__EXERCISE DIRECTIONS__
Please count the lines in the data below that mention the word "workspaces", then give only the total.
*** Opening of INPUT DATA ***
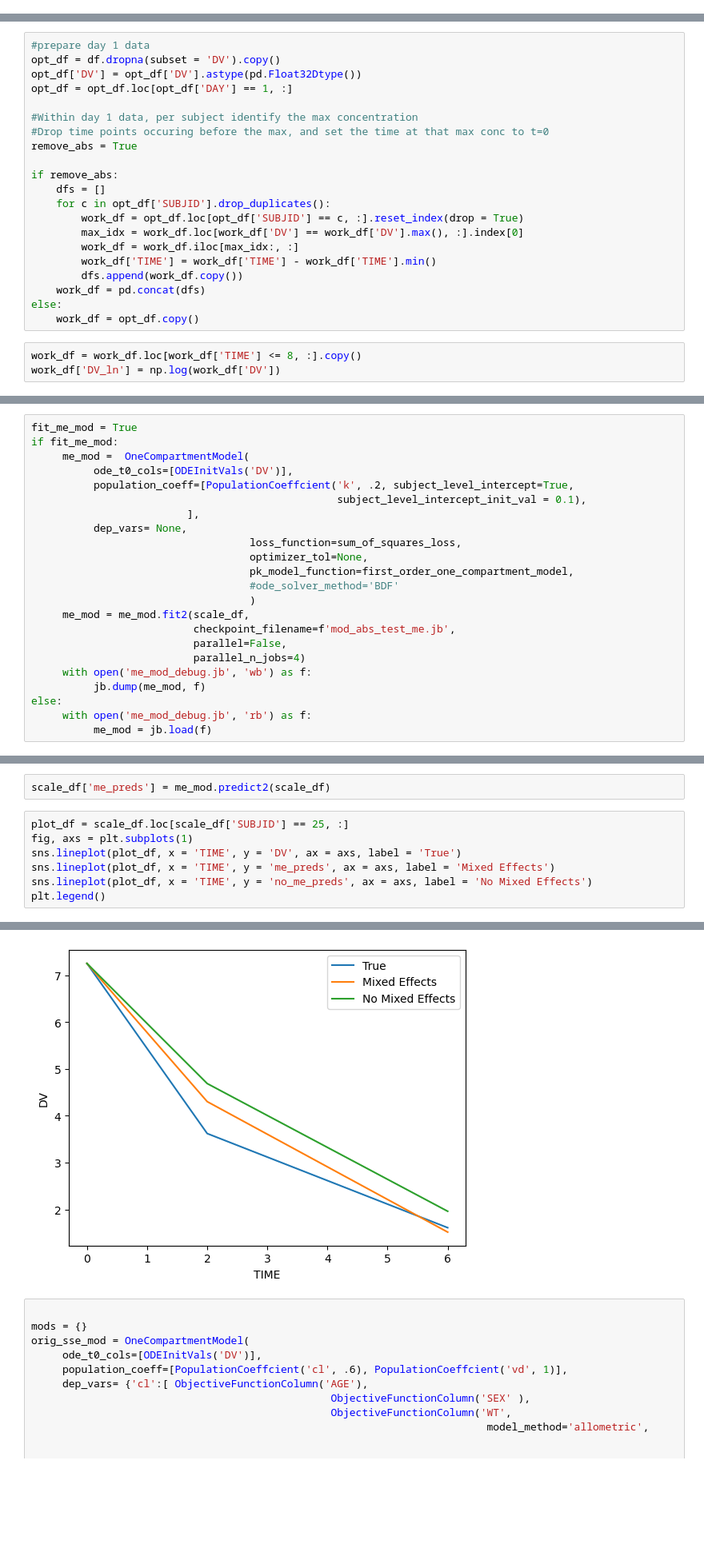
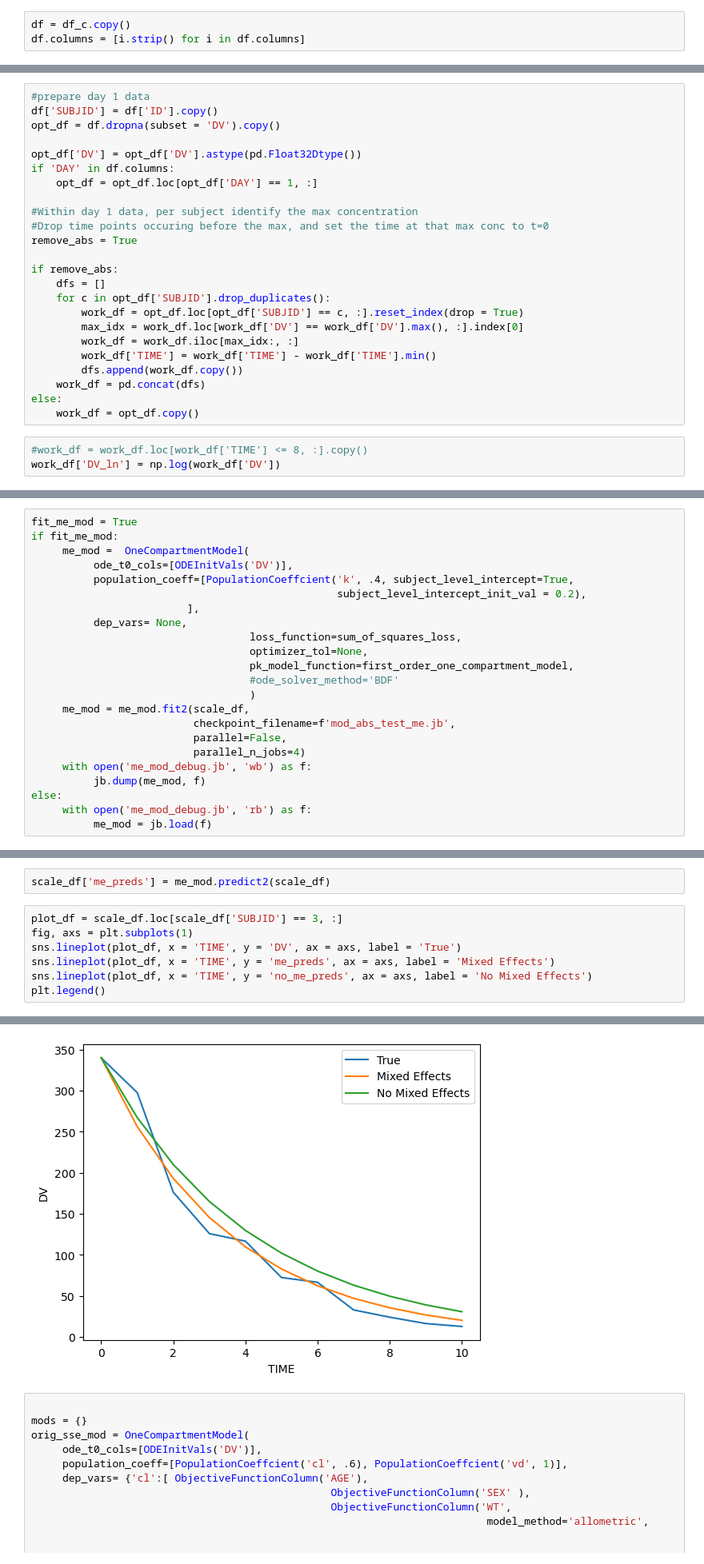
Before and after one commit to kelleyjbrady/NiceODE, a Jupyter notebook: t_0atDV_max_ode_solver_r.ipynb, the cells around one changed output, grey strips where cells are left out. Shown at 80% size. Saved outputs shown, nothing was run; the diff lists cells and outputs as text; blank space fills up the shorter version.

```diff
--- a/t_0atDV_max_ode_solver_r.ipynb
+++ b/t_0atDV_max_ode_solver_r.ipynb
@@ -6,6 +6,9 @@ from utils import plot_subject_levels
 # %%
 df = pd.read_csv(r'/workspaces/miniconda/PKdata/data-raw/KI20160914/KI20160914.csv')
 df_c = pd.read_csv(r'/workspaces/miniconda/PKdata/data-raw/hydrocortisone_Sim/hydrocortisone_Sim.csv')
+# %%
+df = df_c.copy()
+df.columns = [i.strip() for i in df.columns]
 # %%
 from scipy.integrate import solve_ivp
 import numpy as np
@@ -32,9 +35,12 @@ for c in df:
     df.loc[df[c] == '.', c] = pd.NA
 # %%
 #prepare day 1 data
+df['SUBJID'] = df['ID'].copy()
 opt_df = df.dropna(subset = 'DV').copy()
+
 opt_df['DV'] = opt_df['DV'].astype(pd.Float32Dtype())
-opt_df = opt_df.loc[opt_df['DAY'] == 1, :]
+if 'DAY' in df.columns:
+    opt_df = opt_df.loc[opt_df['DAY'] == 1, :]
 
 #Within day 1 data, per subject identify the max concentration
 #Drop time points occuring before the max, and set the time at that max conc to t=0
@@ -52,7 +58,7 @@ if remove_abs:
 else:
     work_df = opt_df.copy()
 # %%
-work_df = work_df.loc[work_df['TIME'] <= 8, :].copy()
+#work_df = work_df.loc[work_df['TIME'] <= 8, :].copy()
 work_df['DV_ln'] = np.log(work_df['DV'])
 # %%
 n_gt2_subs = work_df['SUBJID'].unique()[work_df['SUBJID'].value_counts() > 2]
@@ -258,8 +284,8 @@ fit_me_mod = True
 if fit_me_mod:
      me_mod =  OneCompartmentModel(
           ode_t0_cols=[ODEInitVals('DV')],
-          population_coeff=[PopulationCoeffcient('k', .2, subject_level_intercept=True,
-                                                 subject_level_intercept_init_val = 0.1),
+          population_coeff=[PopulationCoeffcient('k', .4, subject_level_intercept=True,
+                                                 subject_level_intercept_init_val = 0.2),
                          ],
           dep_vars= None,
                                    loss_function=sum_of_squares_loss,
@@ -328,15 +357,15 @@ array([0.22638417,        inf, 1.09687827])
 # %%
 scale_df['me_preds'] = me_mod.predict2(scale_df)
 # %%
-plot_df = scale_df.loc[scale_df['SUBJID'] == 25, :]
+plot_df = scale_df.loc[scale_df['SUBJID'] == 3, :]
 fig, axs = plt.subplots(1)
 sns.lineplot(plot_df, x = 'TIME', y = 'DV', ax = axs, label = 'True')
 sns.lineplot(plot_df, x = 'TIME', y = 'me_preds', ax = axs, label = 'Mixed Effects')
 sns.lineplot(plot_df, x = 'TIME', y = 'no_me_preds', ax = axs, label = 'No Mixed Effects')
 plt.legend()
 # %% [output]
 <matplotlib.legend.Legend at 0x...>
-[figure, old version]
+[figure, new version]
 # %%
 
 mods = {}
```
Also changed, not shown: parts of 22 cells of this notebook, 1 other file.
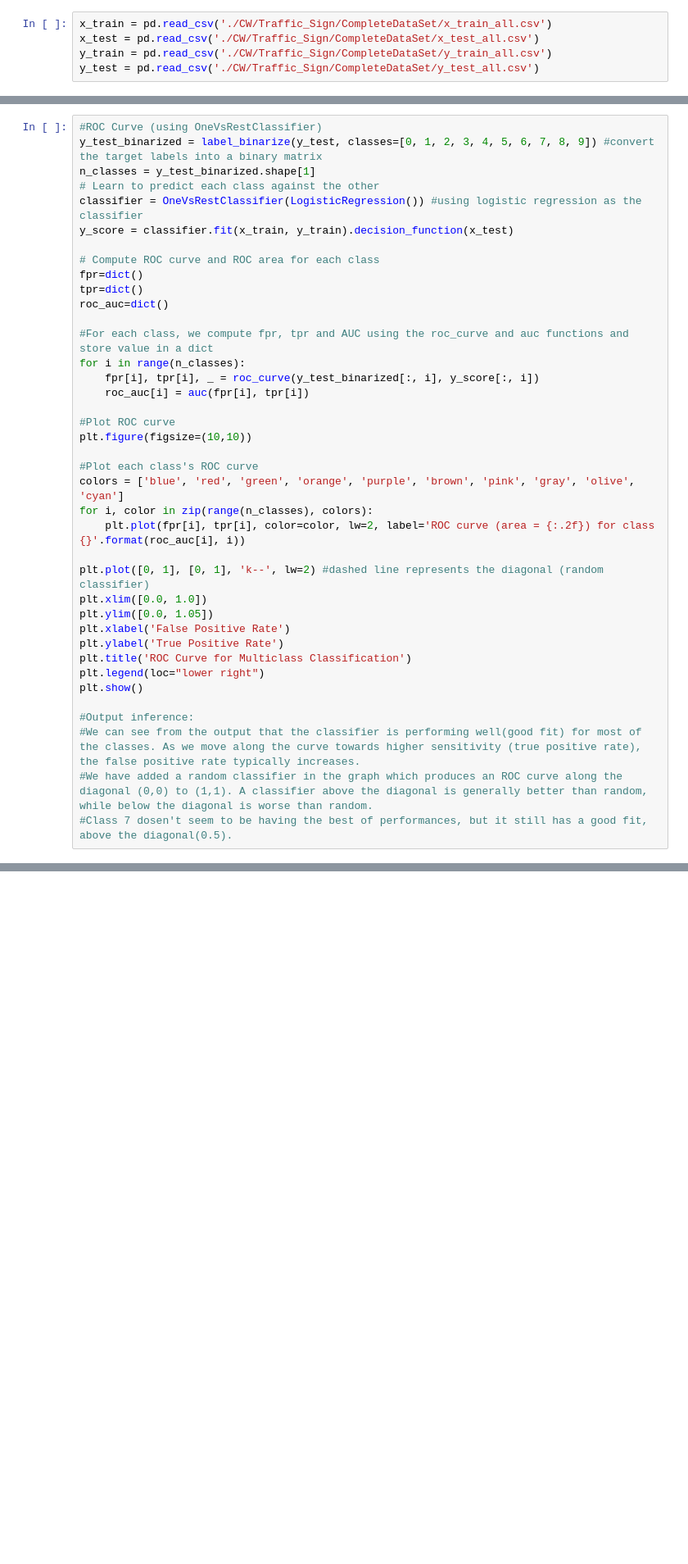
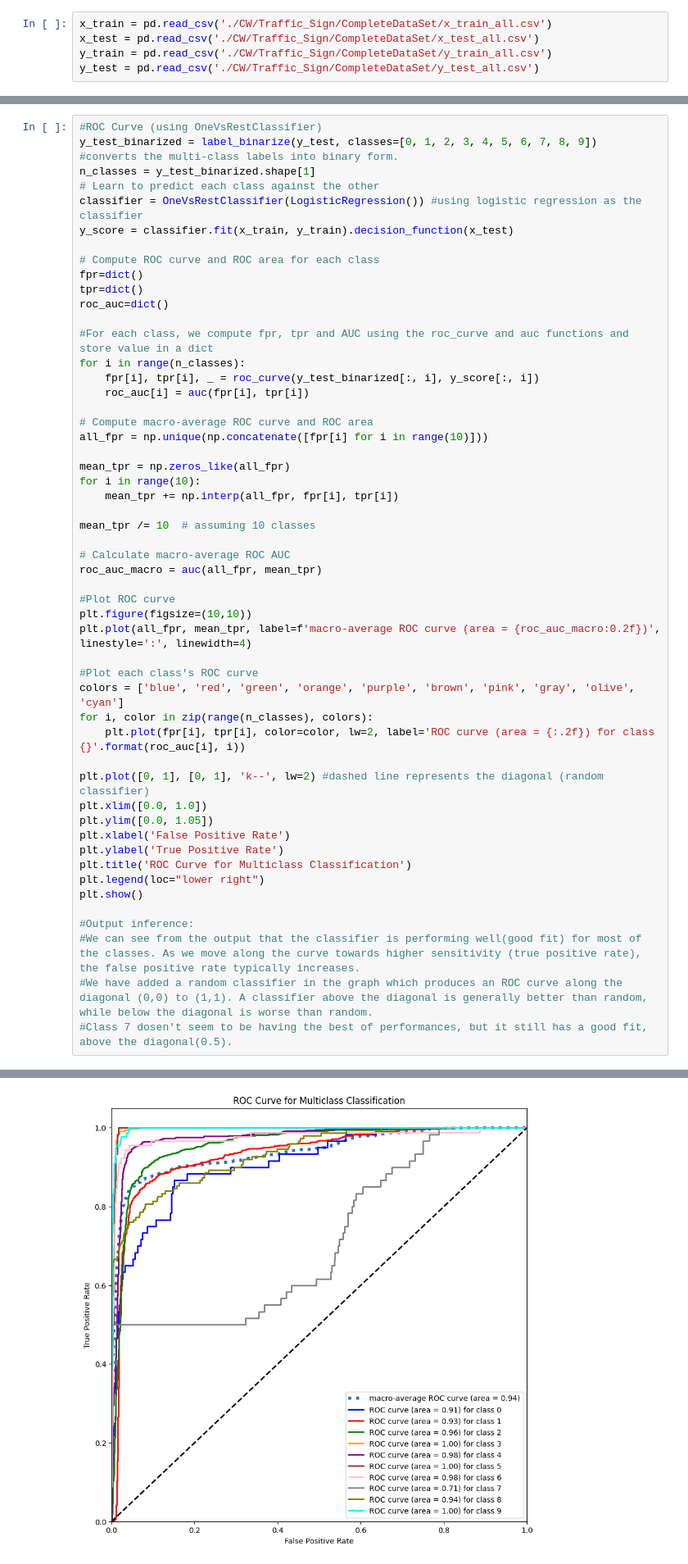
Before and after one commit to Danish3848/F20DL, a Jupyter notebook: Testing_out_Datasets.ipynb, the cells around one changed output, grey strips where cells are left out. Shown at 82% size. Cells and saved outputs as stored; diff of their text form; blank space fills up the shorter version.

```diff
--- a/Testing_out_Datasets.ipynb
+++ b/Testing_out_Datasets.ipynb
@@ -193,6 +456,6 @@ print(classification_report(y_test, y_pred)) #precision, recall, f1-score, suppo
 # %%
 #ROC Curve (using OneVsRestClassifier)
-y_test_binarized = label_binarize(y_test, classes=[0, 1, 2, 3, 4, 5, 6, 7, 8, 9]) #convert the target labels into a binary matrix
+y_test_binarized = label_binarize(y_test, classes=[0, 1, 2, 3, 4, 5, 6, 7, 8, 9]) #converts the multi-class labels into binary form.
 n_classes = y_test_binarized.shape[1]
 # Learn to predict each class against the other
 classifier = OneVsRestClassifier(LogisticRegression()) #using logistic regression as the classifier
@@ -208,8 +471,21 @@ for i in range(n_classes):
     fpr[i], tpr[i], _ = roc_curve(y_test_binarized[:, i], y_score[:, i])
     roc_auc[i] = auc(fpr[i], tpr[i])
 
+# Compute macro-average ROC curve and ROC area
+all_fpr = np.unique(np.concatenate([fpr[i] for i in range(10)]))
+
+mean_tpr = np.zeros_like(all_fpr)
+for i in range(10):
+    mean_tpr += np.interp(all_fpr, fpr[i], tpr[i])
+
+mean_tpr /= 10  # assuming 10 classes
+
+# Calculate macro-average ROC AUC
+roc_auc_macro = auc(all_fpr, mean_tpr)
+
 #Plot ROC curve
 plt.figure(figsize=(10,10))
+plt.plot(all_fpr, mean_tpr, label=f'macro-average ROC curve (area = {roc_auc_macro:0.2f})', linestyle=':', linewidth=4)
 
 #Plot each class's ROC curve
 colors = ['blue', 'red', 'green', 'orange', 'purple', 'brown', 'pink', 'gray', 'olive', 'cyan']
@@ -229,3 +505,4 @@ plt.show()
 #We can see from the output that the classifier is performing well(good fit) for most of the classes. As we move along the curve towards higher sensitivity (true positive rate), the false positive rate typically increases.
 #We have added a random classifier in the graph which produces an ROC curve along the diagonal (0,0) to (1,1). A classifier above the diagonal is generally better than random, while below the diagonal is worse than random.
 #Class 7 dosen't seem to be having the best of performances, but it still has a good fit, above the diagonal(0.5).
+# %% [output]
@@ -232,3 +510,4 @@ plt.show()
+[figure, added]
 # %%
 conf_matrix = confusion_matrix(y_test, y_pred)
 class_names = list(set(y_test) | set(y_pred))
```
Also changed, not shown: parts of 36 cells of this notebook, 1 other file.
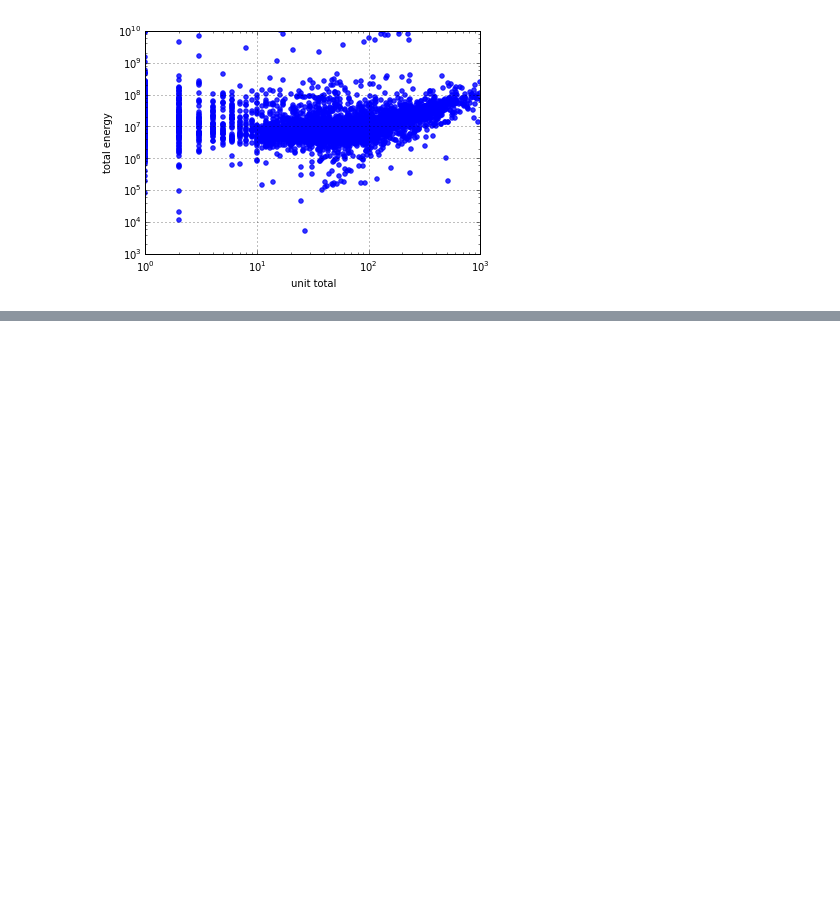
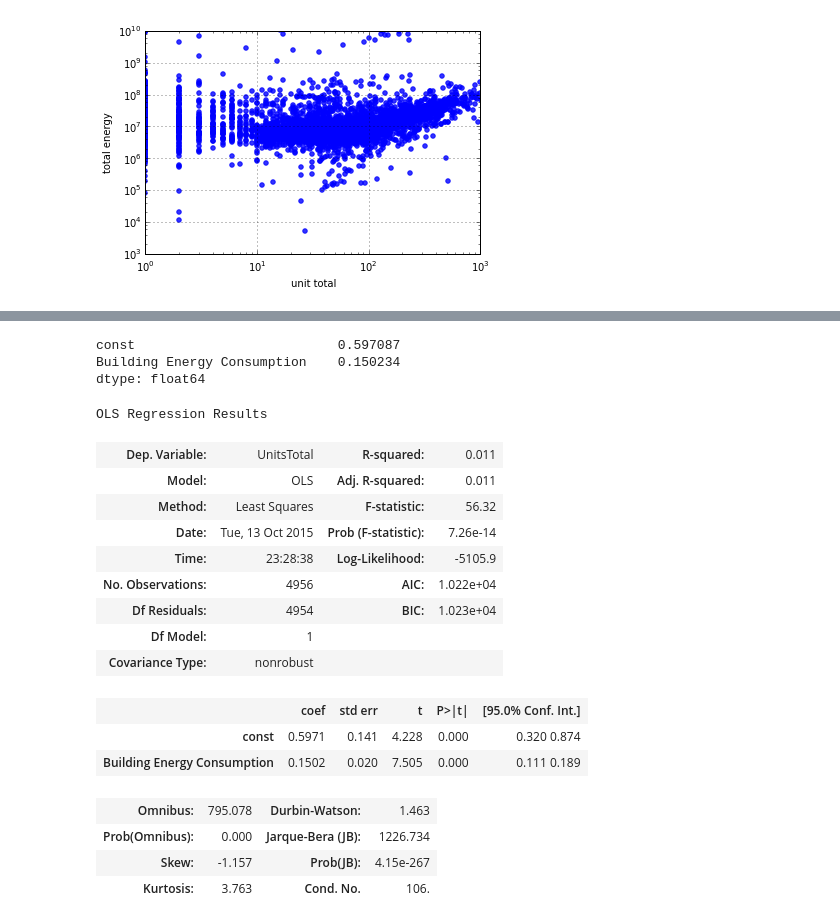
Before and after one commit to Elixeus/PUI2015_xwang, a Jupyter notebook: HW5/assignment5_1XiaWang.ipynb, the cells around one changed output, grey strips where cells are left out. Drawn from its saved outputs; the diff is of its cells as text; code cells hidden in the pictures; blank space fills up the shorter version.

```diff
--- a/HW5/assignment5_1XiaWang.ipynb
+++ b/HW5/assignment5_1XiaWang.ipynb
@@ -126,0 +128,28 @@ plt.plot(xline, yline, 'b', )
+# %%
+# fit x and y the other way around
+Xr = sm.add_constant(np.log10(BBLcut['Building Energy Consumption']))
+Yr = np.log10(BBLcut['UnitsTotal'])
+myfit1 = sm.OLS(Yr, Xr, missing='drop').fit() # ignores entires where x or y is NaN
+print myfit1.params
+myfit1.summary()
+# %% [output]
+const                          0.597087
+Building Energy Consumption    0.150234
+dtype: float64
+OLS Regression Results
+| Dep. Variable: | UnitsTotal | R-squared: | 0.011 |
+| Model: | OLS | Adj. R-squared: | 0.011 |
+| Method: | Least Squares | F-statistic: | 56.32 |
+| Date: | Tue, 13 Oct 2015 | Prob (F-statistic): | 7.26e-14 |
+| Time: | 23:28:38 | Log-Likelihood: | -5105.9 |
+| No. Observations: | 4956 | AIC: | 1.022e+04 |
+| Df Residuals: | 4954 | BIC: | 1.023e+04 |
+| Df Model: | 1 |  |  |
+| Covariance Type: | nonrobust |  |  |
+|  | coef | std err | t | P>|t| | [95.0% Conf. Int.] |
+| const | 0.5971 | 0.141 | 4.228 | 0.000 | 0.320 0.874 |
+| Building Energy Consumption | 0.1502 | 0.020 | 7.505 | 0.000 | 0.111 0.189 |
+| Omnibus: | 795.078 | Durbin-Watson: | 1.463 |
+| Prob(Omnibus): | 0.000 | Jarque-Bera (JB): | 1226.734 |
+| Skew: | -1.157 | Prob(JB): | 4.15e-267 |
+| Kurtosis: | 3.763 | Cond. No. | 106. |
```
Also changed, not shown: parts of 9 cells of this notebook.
*** Close of INPUT DATA ***
__ANSWER BOX__
2